Data to use: Begin
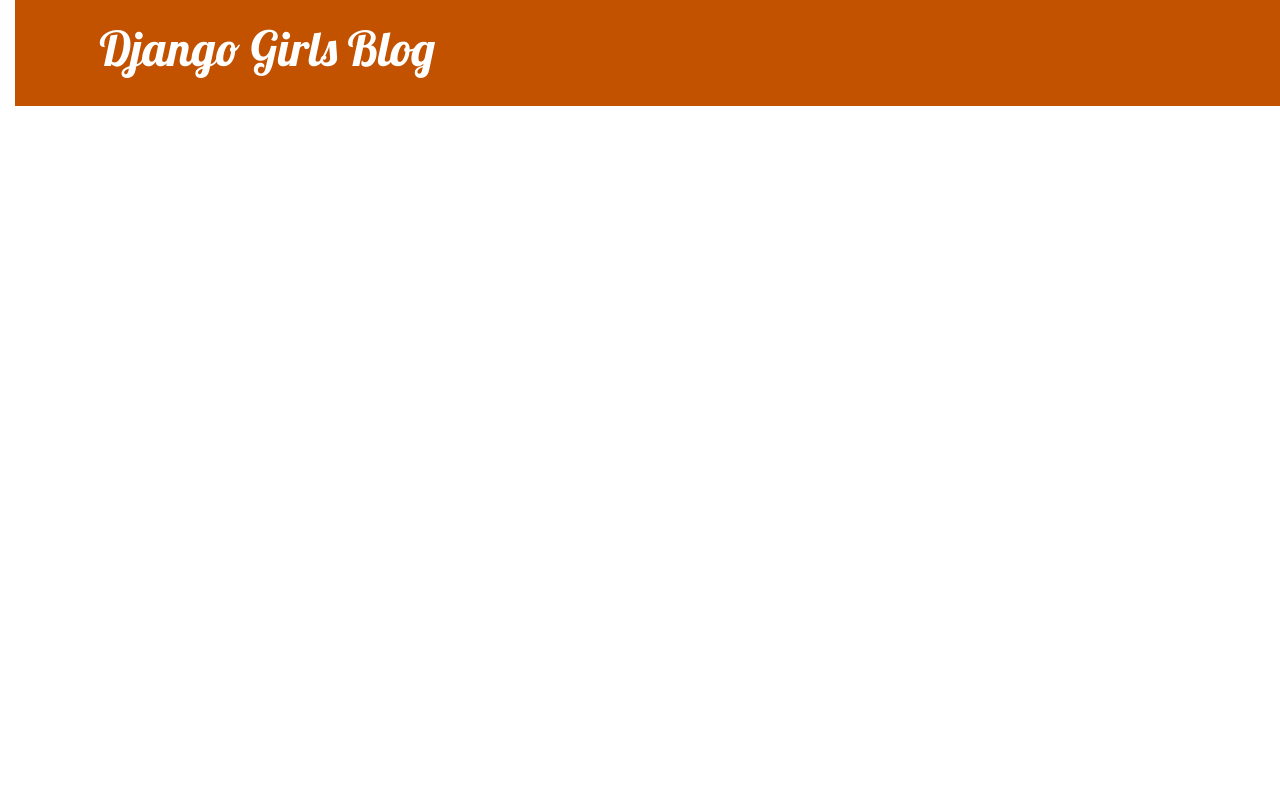
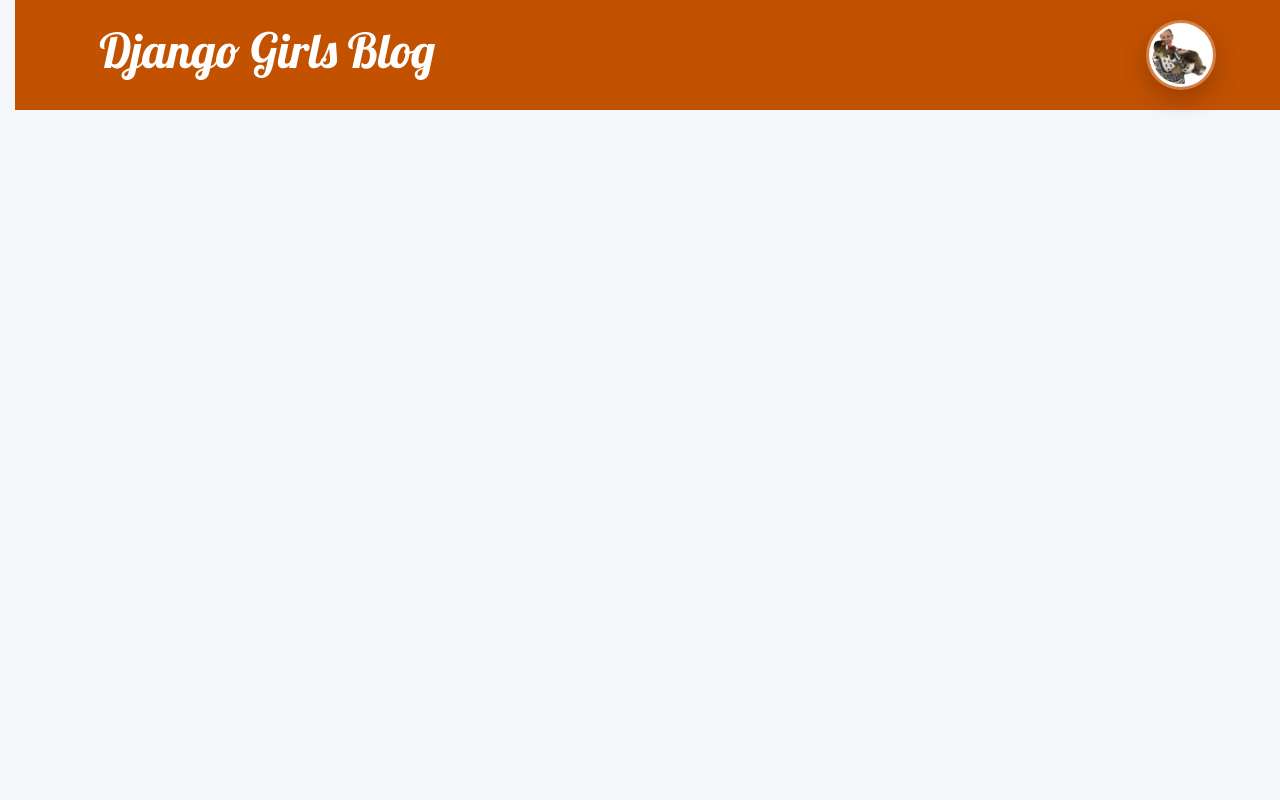
Before and after one commit to alenka134/my-first-blog, a Django app: page / in a window 1280 px wide. Run offline with Django 5.2, Linux system fonts and the light colour scheme; data that the repository does not hold is empty.

Commit message:
Update homepage styling
Add a header profile photo, neutral page background, and minor layout tweaks so the header doesn't overlap content.

```diff
--- a/blog/admin.py
+++ b/blog/admin.py
@@ -1,4 +1,6 @@
 from django.contrib import admin
 from .models import Post
 
-admin.site.register(Post)
+@admin.register(Post)
+class PostAdmin(admin.ModelAdmin):
+    list_display = ("title", "author", "published_date")
--- a/blog/static/css/blog.css
+++ b/blog/static/css/blog.css
@@ -1,4 +1,13 @@
 /* Basic styling (Django Girls style) */
+
+html, body {
+  height: 100%;
+}
+
+body {
+  padding-left: 15px;
+  background-color: #f6f7fb; /* neutral, soft */
+}
 
 .page-header {
   background-color: #C25100;
@@ -19,6 +28,38 @@
   font-family: 'Lobster', cursive;
 }
 
+.page-header-inner {
+  display: flex;
+  align-items: center;
+  justify-content: space-between;
+  gap: 16px;
+  flex-wrap: wrap;
+}
+
+.profile-photo-wrap {
+  width: 70px;
+  height: 70px;
+  border-radius: 999px;
+  background: rgba(255, 255, 255, 0.28);
+  display: grid;
+  place-items: center;
+  box-shadow: 0 10px 26px rgba(0, 0, 0, 0.22);
+}
+
+.profile-photo {
+  width: 64px;
+  height: 64px;
+  object-fit: cover;
+  border-radius: 999px;
+  background: #ffffff;
+  border: 3px solid rgba(255, 255, 255, 0.85);
+}
+
+/* Make sure header never visually collides with content */
+.page-header {
+  margin-bottom: 24px;
+}
+
 .date {
   color: #828282;
 }
@@ -30,59 +71,6 @@
 .post h2 a,
 .post h2 a:visited {
   color: #000000;
-}
-/* Page header */
-.page-header {
-    background-color: #C25100;
-    margin-top: 0;
-    margin-bottom: 40px;
-    padding: 20px 20px 20px 40px;
-}
-
-/* Header title */
-.page-header h1,
-.page-header h1 a,
-.page-header h1 a:visited,
-.page-header h1 a:active {
-    color: #ffffff;
-    font-size: 36pt;
-    text-decoration: none;
-}
-
-/* Headings */
-h1,
-h2,
-h3,
-h4 {
-    font-family: 'Lobster', cursive;
-}
-
-/* Date */
-.date {
-    color: #828282;
-    font-size: 14px;
-}
-
-/* Each post */
-.post {
-    margin-bottom: 70px;
-}
-
-/* Post title */
-.post h2 a,
-.post h2 a:visited {
-    color: #000000;
-    text-decoration: none;
-}
-
-/* Date alignment */
-.post > .date {
-    float: right;
-}
-
-/* General body spacing */
-body {
-    padding-left: 15px;
 }
 
 /* Buttons (optional, future use) */
--- a/blog/templates/blog/post_list.html
+++ b/blog/templates/blog/post_list.html
@@ -17,7 +17,17 @@
 <body>
     <header class="page-header">
         <div class="container">
-            <h1><a href="/">Django Girls Blog</a></h1>
+            <div class="page-header-inner">
+                <div class="page-header-left">
+                    <h1><a href="/">Django Girls Blog</a></h1>
+                </div>
+
+                <div class="page-header-right">
+                    <div class="profile-photo-wrap" aria-hidden="true">
+                        <img class="profile-photo" src="{% static 'img/dolchi.png' %}" alt="My photo">
+                    </div>
+                </div>
+            </div>
         </div>
     </header>
 
--- a/mysite/settings.py
+++ b/mysite/settings.py
@@ -107,6 +107,9 @@
         },
     }
 
+MEDIA_URL = '/media/'
+MEDIA_ROOT = BASE_DIR / 'media'
+
 
 
 # Security
--- a/mysite/urls.py
+++ b/mysite/urls.py
@@ -1,3 +1,5 @@
+from django.conf import settings
+from django.conf.urls.static import static
 from django.contrib import admin
 from django.urls import path, include
 
@@ -5,3 +7,6 @@
     path('admin/', admin.site.urls),
     path('', include('blog.urls')),
 ]
+
+if settings.DEBUG:
+    urlpatterns += static(settings.MEDIA_URL, document_root=settings.MEDIA_ROOT)
```
Also changed, not shown: blog/static/img/dolchi.png (added).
Data to use: End
Exercise - Restate word for word only the lines from where the entries begin through the one with "Update homepage styling"; omit the pictures.

Response to this exercise -
Before and after one commit to alenka134/my-first-blog, a Django app: page / in a window 1280 px wide. Run offline with Django 5.2, Linux system fonts and the light colour scheme; data that the repository does not hold is empty.

Commit message:
Update homepage styling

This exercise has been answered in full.